___ Input material ___

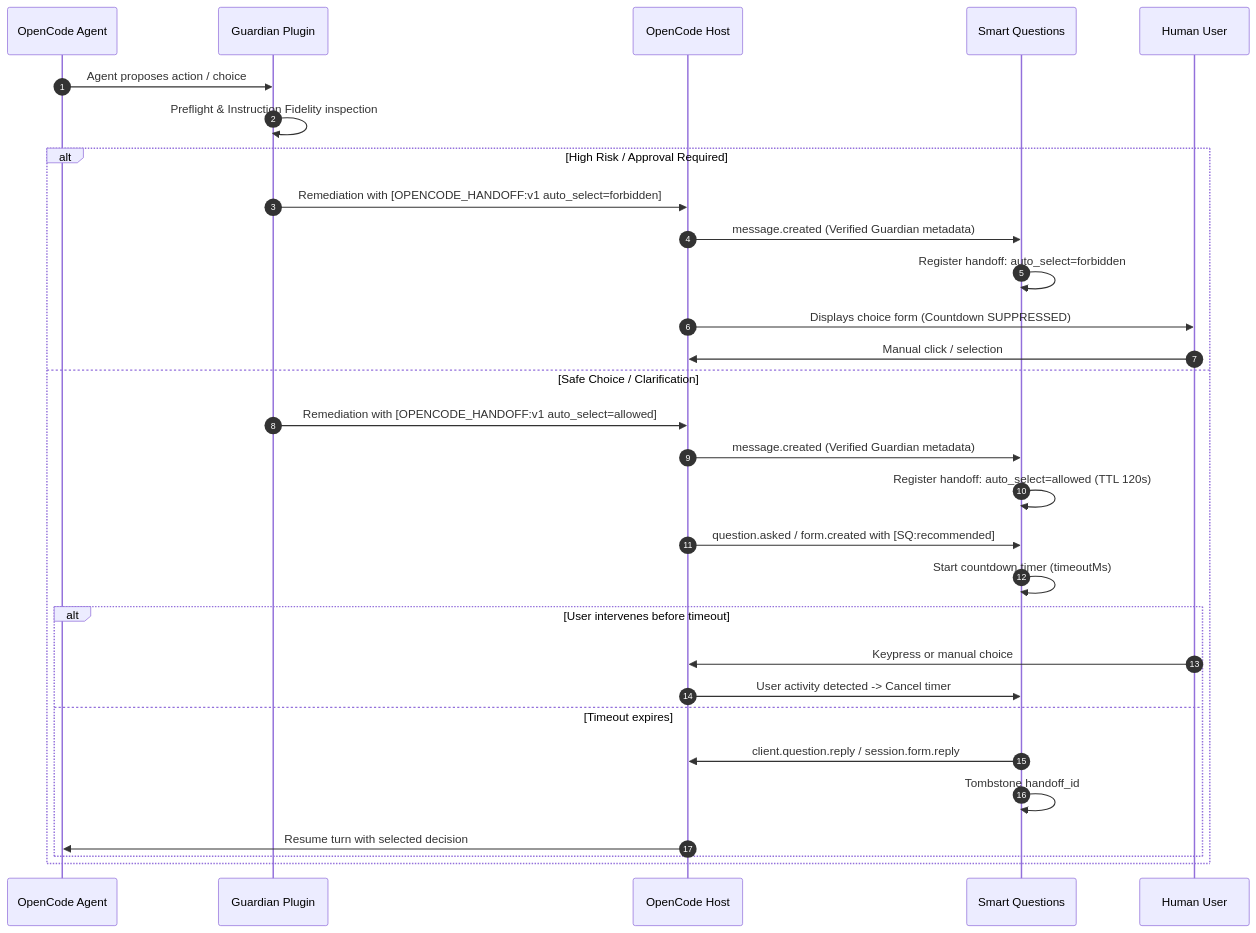
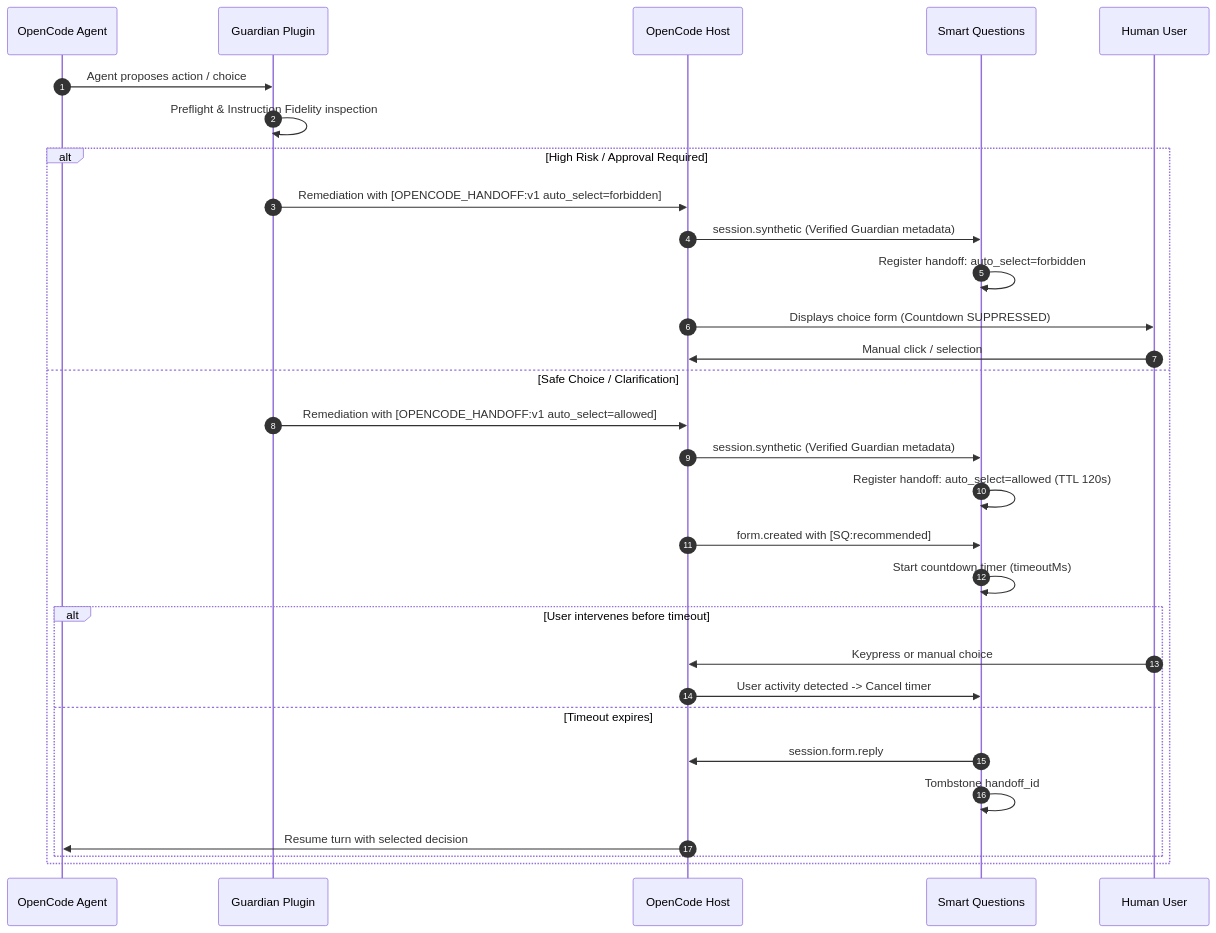
The second of 2 diagrams in docs/guardian-integration.md (huseyincig/opencode-smart-questions), drawn with Mermaid before and after one commit. The commit also changed other lines of this file and 51 other files, not shown here.

````diff
--- a/docs/guardian-integration.md
+++ b/docs/guardian-integration.md
@@ -70,33 +70,33 @@
 ```mermaid
 sequenceDiagram
     autonumber
     participant Agent as OpenCode Agent
     participant G as Guardian Plugin
     participant Host as OpenCode Host
     participant SQ as Smart Questions
     participant User as Human User
 
     Agent->>G: Agent proposes action / choice
     G->>G: Preflight & Instruction Fidelity inspection
     alt High Risk / Approval Required
         G->>Host: Remediation with [OPENCODE_HANDOFF:v1 auto_select=forbidden]
-        Host->>SQ: message.created (Verified Guardian metadata)
+        Host->>SQ: session.synthetic (Verified Guardian metadata)
         SQ->>SQ: Register handoff: auto_select=forbidden
         Host->>User: Displays choice form (Countdown SUPPRESSED)
         User->>Host: Manual click / selection
     else Safe Choice / Clarification
         G->>Host: Remediation with [OPENCODE_HANDOFF:v1 auto_select=allowed]
-        Host->>SQ: message.created (Verified Guardian metadata)
+        Host->>SQ: session.synthetic (Verified Guardian metadata)
         SQ->>SQ: Register handoff: auto_select=allowed (TTL 120s)
-        Host->>SQ: question.asked / form.created with [SQ:recommended]
+        Host->>SQ: form.created with [SQ:recommended]
         SQ->>SQ: Start countdown timer (timeoutMs)
         alt User intervenes before timeout
             User->>Host: Keypress or manual choice
             Host->>SQ: User activity detected -> Cancel timer
         else Timeout expires
-            SQ->>Host: client.question.reply / session.form.reply
+            SQ->>Host: session.form.reply
             SQ->>SQ: Tombstone handoff_id
             Host->>Agent: Resume turn with selected decision
         end
     end
 ```
````
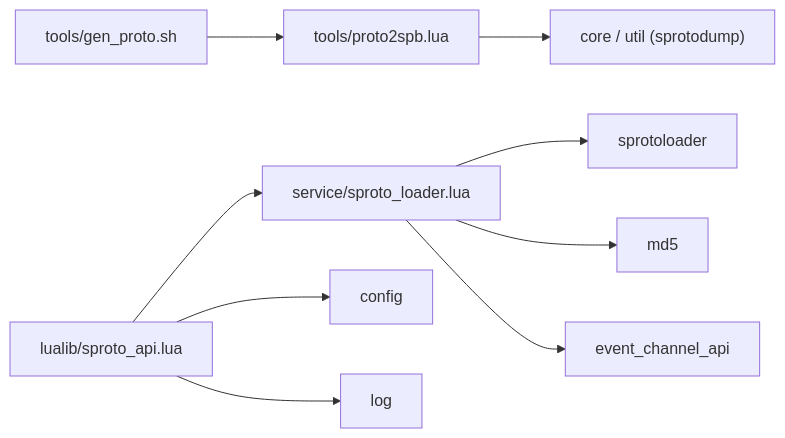
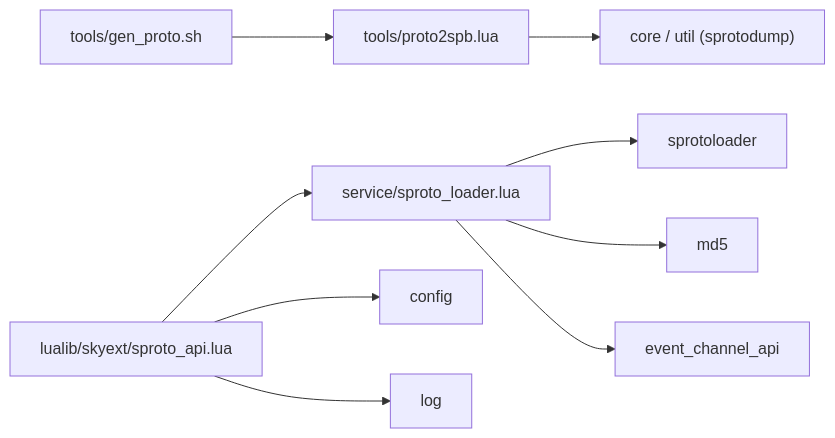
The sixth of 6 diagrams in docs/repowiki/zh/content/API 参考/二进制协议/协议开发指南.md (hanxi/skyext), drawn with Mermaid before and after one commit. The commit also changed other lines of this file and 117 other files, not shown here.

````diff
--- a/docs/repowiki/zh/content/API 参考/二进制协议/协议开发指南.md
+++ b/docs/repowiki/zh/content/API 参考/二进制协议/协议开发指南.md
@@ -298,11 +298,11 @@
 ```mermaid
 graph LR
 GEN["tools/gen_proto.sh"] --> P2S["tools/proto2spb.lua"]
 P2S --> CORE["core / util (sprotodump)"]
-API["lualib/sproto_api.lua"] --> LOADER["service/sproto_loader.lua"]
+API["lualib/skyext/sproto_api.lua"] --> LOADER["service/sproto_loader.lua"]
 API --> CFG["config"]
 API --> LOG["log"]
 LOADER --> SPROTOL["sprotoloader"]
 LOADER --> MD5["md5"]
 LOADER --> EVT["event_channel_api"]
 ```
````
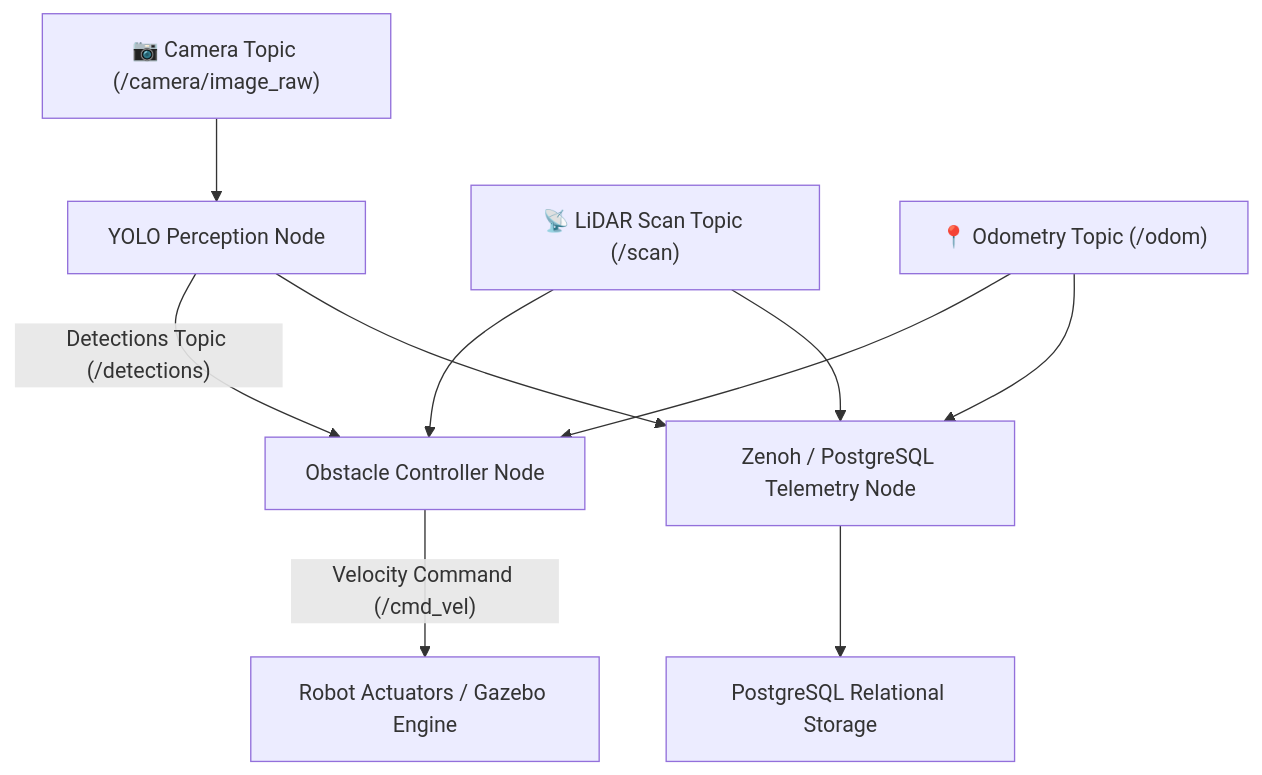
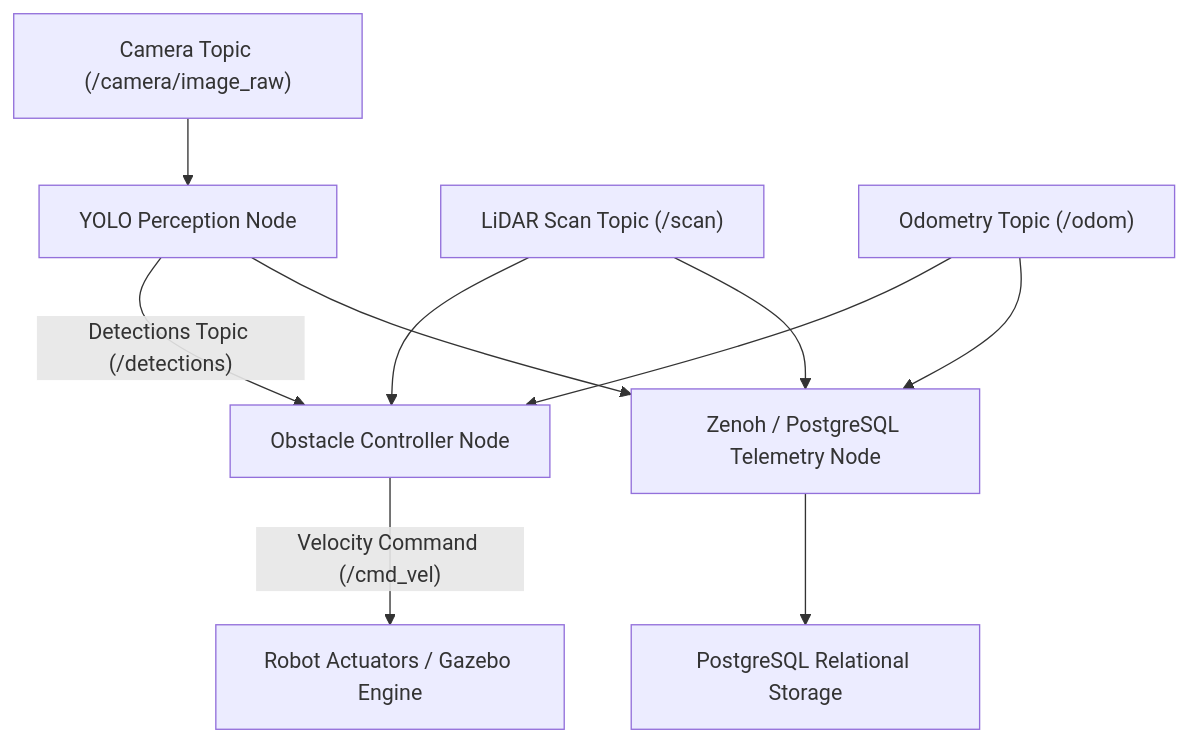
Before and after one commit to shivangisrivastava013/ROS2-Autonomous-Robot-Navigation: the diagram in README.md, drawn with Mermaid. The commit also changed other lines of this file, not shown here.

````diff
--- a/README.md
+++ b/README.md
@@ -15,12 +22,12 @@
 ```mermaid
 flowchart TD
-    A["📷 Camera Topic (/camera/image_raw)"] --> B["YOLO Perception Node"]
-    C["📡 LiDAR Scan Topic (/scan)"] --> D["Obstacle Controller Node"]
-    E["📍 Odometry Topic (/odom)"] --> D
+    A["Camera Topic (/camera/image_raw)"] --> B["YOLO Perception Node"]
+    C["LiDAR Scan Topic (/scan)"] --> D["Obstacle Controller Node"]
+    E["Odometry Topic (/odom)"] --> D
     B -->|"Detections Topic (/detections)"| D
     D -->|"Velocity Command (/cmd_vel)"| F["Robot Actuators / Gazebo Engine"]
     B --> G["Zenoh / PostgreSQL Telemetry Node"]
     C --> G
     E --> G
     G --> H["PostgreSQL Relational Storage"]
 ```
````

___

* Exercise brief: Would you please return all lines from the listing above that contain "User"?

* Problem solution:
     participant User as Human User
         Host->>User: Displays choice form (Countdown SUPPRESSED)
         User->>Host: Manual click / selection
         alt User intervenes before timeout
             User->>Host: Keypress or manual choice
             Host->>SQ: User activity detected -> Cancel timer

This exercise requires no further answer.